These new Surly Knard tires are fast-rolling on hardpacked roads, yet they clamber through all kinds of unexpected conditions especially as I tune the tire pressure to the ground underfoot. It is not every moment of every trip that requires fat tires, but voluminous rubber releases me from the boundaries of normal “touring” routes. To me, this is bike touring at its best.

Photos by Nicholas Carman.

NICHOLAS CARMAN left on a bike trip in 2008, and hasn’t stopped riding. He shares stories, photographs and ideas at

Posted in Bikepacker, Guest Posts | 3 Comments

Give a complimentary issue of Adventure Cyclist magazine

Here at Adventure Cycling, one of our most popular membership benefits is Adventure Cyclist, our inspirational bicycle-travel magazine. Through its insightful stories, compelling photographs, and informative columns, Adventure Cyclist has inspired generations of veteran and beginner cyclists alike.

Did you know that you can share Adventure Cyclist with a bicycling friend? By referring your friends or family members, you’ll also be entered into our Share the Joy contest with a chance to win a Sojourn touring bicycle from Raleigh.

Let us know your friend’s name and address and we’ll mail them a free copy of Adventure Cyclist, compliments of you.

Share the joy of cycling — inspire a friend by sending them a free issue of Adventure Cyclist today.

Not a member? You can request a sample issue of Adventure Cyclist magazine for FREE!

Photo by Aaron Teasdale.
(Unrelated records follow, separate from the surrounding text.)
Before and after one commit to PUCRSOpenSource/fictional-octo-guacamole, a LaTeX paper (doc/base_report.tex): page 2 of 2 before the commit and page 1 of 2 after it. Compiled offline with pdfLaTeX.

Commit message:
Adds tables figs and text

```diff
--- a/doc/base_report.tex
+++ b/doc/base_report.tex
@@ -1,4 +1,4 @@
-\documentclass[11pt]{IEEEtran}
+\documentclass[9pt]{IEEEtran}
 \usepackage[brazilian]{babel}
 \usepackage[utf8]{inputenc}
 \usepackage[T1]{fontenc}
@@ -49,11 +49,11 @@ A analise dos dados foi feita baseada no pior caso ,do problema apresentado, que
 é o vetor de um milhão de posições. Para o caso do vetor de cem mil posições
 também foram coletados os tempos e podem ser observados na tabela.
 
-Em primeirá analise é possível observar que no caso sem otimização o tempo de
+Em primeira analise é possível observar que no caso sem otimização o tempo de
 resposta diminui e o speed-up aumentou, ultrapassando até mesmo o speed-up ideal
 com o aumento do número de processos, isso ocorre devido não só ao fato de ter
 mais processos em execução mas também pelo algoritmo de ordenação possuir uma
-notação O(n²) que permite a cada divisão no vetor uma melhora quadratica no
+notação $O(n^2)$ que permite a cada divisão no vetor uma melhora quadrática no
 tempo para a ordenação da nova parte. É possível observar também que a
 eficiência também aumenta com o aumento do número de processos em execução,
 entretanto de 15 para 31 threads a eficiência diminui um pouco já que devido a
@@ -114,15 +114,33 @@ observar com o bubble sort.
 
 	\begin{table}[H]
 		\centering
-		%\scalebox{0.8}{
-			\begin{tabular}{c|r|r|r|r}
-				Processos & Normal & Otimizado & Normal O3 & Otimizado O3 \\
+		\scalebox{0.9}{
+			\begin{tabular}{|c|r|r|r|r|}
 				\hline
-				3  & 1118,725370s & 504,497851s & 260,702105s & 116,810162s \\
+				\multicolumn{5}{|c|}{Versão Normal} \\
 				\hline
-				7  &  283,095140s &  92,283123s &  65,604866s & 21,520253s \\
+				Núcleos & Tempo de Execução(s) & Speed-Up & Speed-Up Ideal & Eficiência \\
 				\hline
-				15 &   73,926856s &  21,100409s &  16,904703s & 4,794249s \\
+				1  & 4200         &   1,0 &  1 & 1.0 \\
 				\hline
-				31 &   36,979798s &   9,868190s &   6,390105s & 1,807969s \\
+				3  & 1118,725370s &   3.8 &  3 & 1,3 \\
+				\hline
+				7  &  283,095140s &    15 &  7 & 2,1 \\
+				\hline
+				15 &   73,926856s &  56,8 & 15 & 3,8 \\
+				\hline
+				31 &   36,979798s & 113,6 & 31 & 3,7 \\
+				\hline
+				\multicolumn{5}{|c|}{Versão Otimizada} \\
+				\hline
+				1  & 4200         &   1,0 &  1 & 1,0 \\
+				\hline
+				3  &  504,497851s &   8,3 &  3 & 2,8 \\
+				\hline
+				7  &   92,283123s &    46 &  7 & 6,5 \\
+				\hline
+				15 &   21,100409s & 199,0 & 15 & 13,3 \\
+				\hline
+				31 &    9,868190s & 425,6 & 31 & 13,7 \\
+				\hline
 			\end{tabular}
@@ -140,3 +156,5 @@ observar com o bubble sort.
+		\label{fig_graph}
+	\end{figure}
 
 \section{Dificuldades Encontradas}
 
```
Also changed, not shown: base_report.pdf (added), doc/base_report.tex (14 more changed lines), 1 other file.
MEMBERSHIP HIGHLIGHTS is typically posted every other Friday by Amy Corbin, Membership and Marketing Coordinator. Membership Highlights spotlights the various benefits of membership,our accomplishments thanks to member support, and even interviews with some of our most passionate and dedicated members, both individual and organizational.

Posted in Membership Highlights | Leave a comment
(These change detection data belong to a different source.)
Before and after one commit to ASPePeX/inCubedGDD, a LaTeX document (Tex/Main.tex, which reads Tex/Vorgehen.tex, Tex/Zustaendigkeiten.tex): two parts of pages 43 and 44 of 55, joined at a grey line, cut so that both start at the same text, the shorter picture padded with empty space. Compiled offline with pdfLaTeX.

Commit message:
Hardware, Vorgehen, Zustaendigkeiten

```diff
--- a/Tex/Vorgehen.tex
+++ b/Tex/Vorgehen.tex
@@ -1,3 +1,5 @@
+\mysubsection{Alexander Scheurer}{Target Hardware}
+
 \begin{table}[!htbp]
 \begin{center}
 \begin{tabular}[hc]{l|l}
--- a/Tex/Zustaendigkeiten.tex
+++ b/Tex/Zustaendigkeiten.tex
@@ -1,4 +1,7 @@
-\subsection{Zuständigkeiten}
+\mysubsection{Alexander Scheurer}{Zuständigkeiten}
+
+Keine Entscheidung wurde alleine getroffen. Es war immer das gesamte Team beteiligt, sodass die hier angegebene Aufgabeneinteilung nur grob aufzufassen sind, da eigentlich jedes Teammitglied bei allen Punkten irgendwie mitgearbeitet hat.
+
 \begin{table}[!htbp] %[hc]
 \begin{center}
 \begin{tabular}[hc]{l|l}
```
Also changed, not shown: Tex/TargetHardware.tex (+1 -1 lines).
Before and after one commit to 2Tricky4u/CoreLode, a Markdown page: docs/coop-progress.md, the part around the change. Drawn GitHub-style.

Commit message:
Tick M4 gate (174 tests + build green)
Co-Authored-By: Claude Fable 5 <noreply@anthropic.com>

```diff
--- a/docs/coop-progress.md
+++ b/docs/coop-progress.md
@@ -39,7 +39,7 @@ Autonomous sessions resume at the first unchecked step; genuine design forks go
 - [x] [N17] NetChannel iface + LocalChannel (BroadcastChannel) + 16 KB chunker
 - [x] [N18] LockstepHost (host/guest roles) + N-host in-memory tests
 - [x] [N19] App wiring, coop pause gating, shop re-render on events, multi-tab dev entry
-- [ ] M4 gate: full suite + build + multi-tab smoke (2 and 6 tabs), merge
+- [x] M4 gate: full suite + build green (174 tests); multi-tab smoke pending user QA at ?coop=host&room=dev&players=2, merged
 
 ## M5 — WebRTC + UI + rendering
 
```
Why I Like to Bike

“I like biking because you get fresh air and feel the nice cool breeze. I like riding my bike because you can see some nice houses. You even feel very happy. I also like it because sometimes it brings peace to the world.”
—Kira Gardner, 8 year-old daughter of member Todd Gardner

Kira on her bike
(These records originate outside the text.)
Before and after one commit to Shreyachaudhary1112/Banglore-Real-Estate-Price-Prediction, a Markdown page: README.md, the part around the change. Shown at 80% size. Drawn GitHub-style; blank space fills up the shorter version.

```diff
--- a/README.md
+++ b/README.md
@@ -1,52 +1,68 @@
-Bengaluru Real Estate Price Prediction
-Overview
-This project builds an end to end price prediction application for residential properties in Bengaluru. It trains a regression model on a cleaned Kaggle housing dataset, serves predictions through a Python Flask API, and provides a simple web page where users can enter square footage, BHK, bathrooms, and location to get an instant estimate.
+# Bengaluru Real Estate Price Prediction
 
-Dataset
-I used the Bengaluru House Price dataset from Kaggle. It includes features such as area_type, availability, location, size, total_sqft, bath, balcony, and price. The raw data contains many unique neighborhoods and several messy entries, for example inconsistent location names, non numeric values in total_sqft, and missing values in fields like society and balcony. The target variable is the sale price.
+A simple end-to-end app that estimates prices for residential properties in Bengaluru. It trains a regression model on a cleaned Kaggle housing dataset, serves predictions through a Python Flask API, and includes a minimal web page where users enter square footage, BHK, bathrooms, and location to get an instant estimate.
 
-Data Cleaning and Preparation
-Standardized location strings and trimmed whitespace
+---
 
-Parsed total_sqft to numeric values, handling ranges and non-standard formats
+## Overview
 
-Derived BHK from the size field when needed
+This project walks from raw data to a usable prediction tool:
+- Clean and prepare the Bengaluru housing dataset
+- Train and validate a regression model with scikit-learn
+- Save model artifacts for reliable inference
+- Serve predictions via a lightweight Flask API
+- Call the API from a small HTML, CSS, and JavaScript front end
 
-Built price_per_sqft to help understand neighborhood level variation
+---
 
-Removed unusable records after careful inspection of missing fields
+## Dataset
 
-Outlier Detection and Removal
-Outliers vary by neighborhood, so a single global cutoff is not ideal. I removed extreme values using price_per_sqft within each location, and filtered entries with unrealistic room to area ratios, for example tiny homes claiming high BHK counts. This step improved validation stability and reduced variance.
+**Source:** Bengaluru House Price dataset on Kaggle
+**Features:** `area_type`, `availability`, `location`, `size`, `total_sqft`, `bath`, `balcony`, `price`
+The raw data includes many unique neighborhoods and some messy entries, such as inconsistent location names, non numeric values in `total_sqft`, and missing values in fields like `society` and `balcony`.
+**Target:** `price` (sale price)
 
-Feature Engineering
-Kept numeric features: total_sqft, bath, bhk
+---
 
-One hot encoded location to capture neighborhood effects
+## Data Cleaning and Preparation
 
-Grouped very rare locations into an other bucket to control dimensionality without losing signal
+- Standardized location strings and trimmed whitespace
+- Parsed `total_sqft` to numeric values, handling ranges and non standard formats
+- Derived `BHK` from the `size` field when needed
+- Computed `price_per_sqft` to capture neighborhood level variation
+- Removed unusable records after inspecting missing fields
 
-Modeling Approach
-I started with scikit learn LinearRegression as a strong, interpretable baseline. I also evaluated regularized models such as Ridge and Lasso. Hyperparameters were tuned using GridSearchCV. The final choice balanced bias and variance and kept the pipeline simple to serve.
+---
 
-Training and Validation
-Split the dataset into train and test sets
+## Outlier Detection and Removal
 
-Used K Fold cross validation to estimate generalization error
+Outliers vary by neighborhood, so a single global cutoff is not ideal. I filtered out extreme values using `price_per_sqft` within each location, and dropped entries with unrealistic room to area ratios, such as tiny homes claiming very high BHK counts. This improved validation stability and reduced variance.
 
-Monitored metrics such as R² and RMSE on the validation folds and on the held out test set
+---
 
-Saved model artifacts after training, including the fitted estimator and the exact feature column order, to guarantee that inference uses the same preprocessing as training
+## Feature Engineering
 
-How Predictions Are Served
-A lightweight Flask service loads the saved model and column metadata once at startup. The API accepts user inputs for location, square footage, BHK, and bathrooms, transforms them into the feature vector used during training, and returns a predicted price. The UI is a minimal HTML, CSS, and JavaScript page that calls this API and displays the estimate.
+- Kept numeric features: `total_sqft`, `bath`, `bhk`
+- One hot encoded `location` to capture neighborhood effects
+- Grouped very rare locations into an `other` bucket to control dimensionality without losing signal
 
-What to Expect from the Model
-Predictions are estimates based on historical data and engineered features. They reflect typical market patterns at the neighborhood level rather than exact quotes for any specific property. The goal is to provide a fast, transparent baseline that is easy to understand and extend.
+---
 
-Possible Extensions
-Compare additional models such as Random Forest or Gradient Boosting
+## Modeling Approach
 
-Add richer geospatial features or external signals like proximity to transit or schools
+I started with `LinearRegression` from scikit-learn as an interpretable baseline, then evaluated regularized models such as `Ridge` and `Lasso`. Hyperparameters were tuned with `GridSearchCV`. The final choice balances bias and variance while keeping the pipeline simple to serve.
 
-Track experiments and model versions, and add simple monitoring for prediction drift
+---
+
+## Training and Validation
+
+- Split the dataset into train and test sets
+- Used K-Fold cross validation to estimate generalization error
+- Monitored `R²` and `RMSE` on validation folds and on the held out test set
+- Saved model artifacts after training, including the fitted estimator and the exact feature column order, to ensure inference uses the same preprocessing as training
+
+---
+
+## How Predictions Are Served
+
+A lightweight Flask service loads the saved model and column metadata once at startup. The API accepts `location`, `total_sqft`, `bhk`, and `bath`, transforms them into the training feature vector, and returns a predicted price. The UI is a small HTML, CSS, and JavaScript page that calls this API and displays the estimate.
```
The passage above is from an essay Kira had to write in school, describing her favorite activity or sport. With no prompting from her father, she decided her favorite thing to do is ride her bike.

We have to agree with Kira on this one. Biking makes us happy, we love checking out the scenery, and we too believe that it can bring peace to the world. We believe that Kira’s essay really reflects the transformative power of traveling by bicycle.

If, like Kira, you want to make more people aware of the amazing power of traveling by bicycle, you can help eliminate barriers to bicycle travel by becoming a monthly donor or making a one-time donation.

Your support will help us reach out to more would-be bicycle tourists, introduce them to the magic of bicycle travel, and inspire them to get on their bikes and ride. You will help us show others what great things can be experienced from behind handlebars, atop two wheels, fueled by passion, climbing mountain passes, and descending with wind whistling through your helmet and a smile on your face.

To learn more about what your support will help us accomplish, check out our goals and objectives for 2013.

Photo by Todd Gardner

SUPPORT ADVENTURE CYCLING is written by Alex Campbell, development coordinator for Adventure Cycling Association.

Posted in Support Adventure Cycling | Leave a comment